If you are a kind employer, you might want to offer your employees some benefits. Maybe you want to contribute to their health insurance, or you are considering ponying-up some dough towards a 401K. Those are all nice, but there are more basic benefits employees expect that will need to come from your pocket as well, like 2 weeks paid vacation, paid holidays, paid sick leave, maternity leave, etc. Even the standard benefits employees expect from their employers can really add up and become a hefty burden that may or may not contribute to the productivity you are paying for.

Virtual Receptionist Service Costs

Service Fee

A virtual receptionist service typically has pricing tiers where you only pay for the time a representative spends on the phone with your callers. Sometimes they’ll also charge a small patch fee for transferring calls. The service provider will typically give you a base rate of time they will sell you, and give you a discount on time if your business requires a greater volume. Virtual receptionist plans generally start around $55-$75/month.

Set Up Fees and Contracts

While some virtual receptionist companies may charge additional fees like a setup fee or sign you up on a lengthy contract agreement, other service providers will go out of their way to make it easy by providing simple month-month service agreements. Some even offer free trial periods so you can experience their services without any risk or setup costs.

Additional Costs and Fees

There are none! That’s right. Unlike an employee who requires taxes, insurance, equipment, office space, etc.; virtual receptionist service providers come with no employer expenses for your company to bear.

Final Thoughts

While the initial experience of trying a virtual receptionist service may feel unusual at first, the significant savings you would gain makes it clearly an option worth exploring. Picking the best service provider will be the most critical element to ensuring your experience goes as smoothly as possible.

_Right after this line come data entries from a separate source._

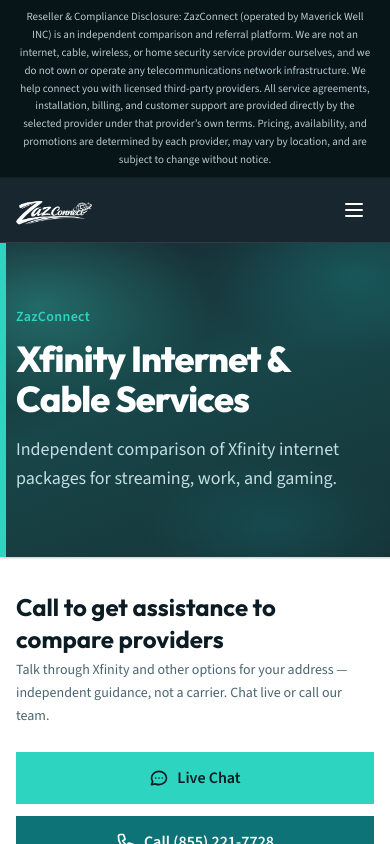
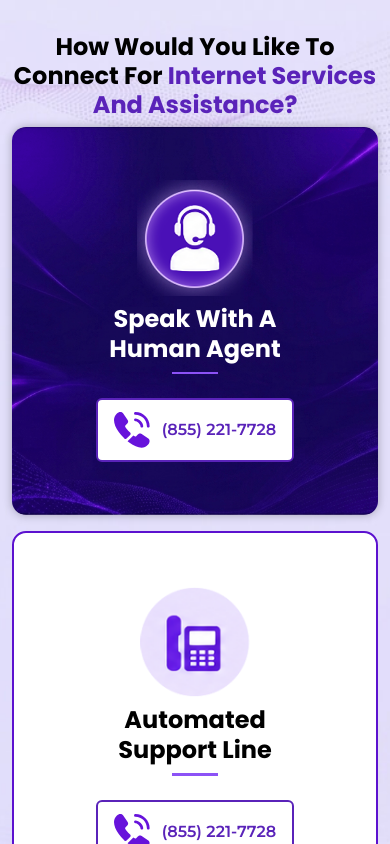
Before and after one commit to ajazsadat/zazconnect.online, a Next.js app: page /xfinity-plans in a window 390 px wide. Shown: the top 844 px of the page. Built offline with nearby package versions, Linux system fonts and the light colour scheme.

Commit message:
Add fullscreen mobile support modal on Xfinity and Spectrum
Show the independent-support-help UI as a full-screen mobile-only
modal with no close button on Xfinity and Spectrum provider pages.

Co-authored-by: ajazsadat <ajazsadat@users.noreply.github.com>

```diff
--- a/src/app/independent-support-help/page.js
+++ b/src/app/independent-support-help/page.js
@@ -1,18 +1,5 @@
-import { Poppins, Montserrat } from 'next/font/google';
 import IndependentSupportHelp from '@/components/IndependentSupportHelp';
 import { SITE } from '@/lib/site';
-
-const poppins = Poppins({
-  variable: '--font-support-poppins',
-  subsets: ['latin'],
-  weight: ['400', '600', '700'],
-});
-
-const montserrat = Montserrat({
-  variable: '--font-support-montserrat',
-  subsets: ['latin'],
-  weight: ['600'],
-});
 
 export const metadata = {
   title: `Independent Support Help | ${SITE.brandFull}`,
@@ -20,9 +7,5 @@ export const metadata = {
 };
 
 export default function Page() {
-  return (
-    <div className={`${poppins.variable} ${montserrat.variable}`}>
-      <IndependentSupportHelp />
-    </div>
-  );
+  return <IndependentSupportHelp />;
 }
--- a/src/app/spectrum-plans/page.js
+++ b/src/app/spectrum-plans/page.js
@@ -13,6 +13,7 @@ export default function SpectrumPage() {
       name="Spectrum"
       tagline="Widely available cable internet with flexible plan options for every household size."
       introTitle="Compare Spectrum internet packages — independent comparison"
+      showMobileSupportModal
       benefits={[
         'Wide availability across many markets',
         'No data caps on many plans',
--- a/src/app/xfinity-plans/page.js
+++ b/src/app/xfinity-plans/page.js
@@ -14,7 +14,7 @@ export default function XfinityPage() {
       brandMark="Xfinity"
       tagline="Independent comparison of Xfinity internet packages for streaming, work, and gaming."
       introTitle="Compare Xfinity internet packages — independent comparison"
-      showTopCtas
+      showMobileSupportModal
       benefits={[
         'Speed tiers for streaming, gaming & work',
         'Wide availability in many markets',
--- a/src/components/IndependentSupportHelp.js
+++ b/src/components/IndependentSupportHelp.js
@@ -2,7 +2,20 @@
 
 import Image from 'next/image';
 import Link from 'next/link';
+import { Poppins, Montserrat } from 'next/font/google';
 import { SITE } from '@/lib/site';
+
+const poppins = Poppins({
+  variable: '--font-support-poppins',
+  subsets: ['latin'],
+  weight: ['400', '600', '700'],
+});
+
+const montserrat = Montserrat({
+  variable: '--font-support-montserrat',
+  subsets: ['latin'],
+  weight: ['600'],
+});
 
 function PhoneIcon({ className }) {
   return (
@@ -54,9 +67,10 @@ function PhoneButton() {
 
 export default function IndependentSupportHelp({ fullscreen = false }) {
   return (
+    <div className={`${poppins.variable} ${montserrat.variable}`}>
       <div
-      className={`w-full bg-[#f4f1fb] bg-cover bg-center bg-no-repeat px-3 py-8 sm:px-4 sm:py-10 ${
-        fullscreen ? 'min-h-full box-border' : 'min-h-screen'
+        className={`box-border w-full bg-[#f4f1fb] bg-cover bg-center bg-no-repeat px-3 py-8 sm:px-4 sm:py-10 ${
+          fullscreen ? 'min-h-full' : 'min-h-screen'
         }`}
         style={{
           backgroundImage: "url('/images/support/bg-box.jpg')",
@@ -130,5 +144,6 @@ export default function IndependentSupportHelp({ fullscreen = false }) {
           </div>
         </div>
       </div>
+    </div>
   );
 }
--- /dev/null
+++ b/src/components/ProviderMobileSupportModal.js
@@ -0,0 +1,34 @@
+'use client';
+
+import { useEffect } from 'react';
+import IndependentSupportHelp from '@/components/IndependentSupportHelp';
+
+export default function ProviderMobileSupportModal() {
+  useEffect(() => {
+    const media = window.matchMedia('(max-width: 767px)');
+    const previousOverflow = document.body.style.overflow;
+
+    const syncLock = () => {
+      document.body.style.overflow = media.matches ? 'hidden' : previousOverflow;
+    };
+
+    syncLock();
+    media.addEventListener('change', syncLock);
+
+    return () => {
+      media.removeEventListener('change', syncLock);
+      document.body.style.overflow = previousOverflow;
+    };
+  }, []);
+
+  return (
+    <div
+      className="fixed inset-0 z-[100] overflow-y-auto md:hidden"
+      role="dialog"
+      aria-modal="true"
+      aria-label="Internet services and assistance"
+    >
+      <IndependentSupportHelp fullscreen />
+    </div>
+  );
+}
--- a/src/components/ProviderPage.js
+++ b/src/components/ProviderPage.js
@@ -2,6 +2,7 @@ import { SITE } from '@/lib/site';
 import ProviderFaq from '@/components/ProviderFaq';
 import ProviderComparisonTable from '@/components/ProviderComparisonTable';
 import LiveChatCta from '@/components/LiveChatCta';
+import ProviderMobileSupportModal from '@/components/ProviderMobileSupportModal';
 
 export default function ProviderPage({
   name,
@@ -13,11 +14,14 @@ export default function ProviderPage({
   plans = [],
   contentSections = [],
   faqs = [],
+  showMobileSupportModal = false,
 }) {
   const displayName = brandMark || name;
 
   return (
     <div className="bg-[var(--background)] min-h-screen">
+      {showMobileSupportModal && <ProviderMobileSupportModal />}
+
       <section className="relative overflow-hidden border-b border-[var(--line)]">
         <div className="absolute inset-0 hero-mesh opacity-95" />
         <div className="absolute inset-y-0 left-0 w-1.5 bg-mint" />
```
Lines whose indentation alone changed are shown as unchanged.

Once you’ve found the service that best fits your business and your phones are on “autopilot,” you’ll forget why you ever hesitated in the first place.

More posts you might want to check out:

Virtual Receptionist Solutions for Business

What If You Gave Yourself a Break? [5 Reasons Someone Else Can Answer Those Calls]

3 Critical Things to Master for Effective Phone Conversations with Your Customers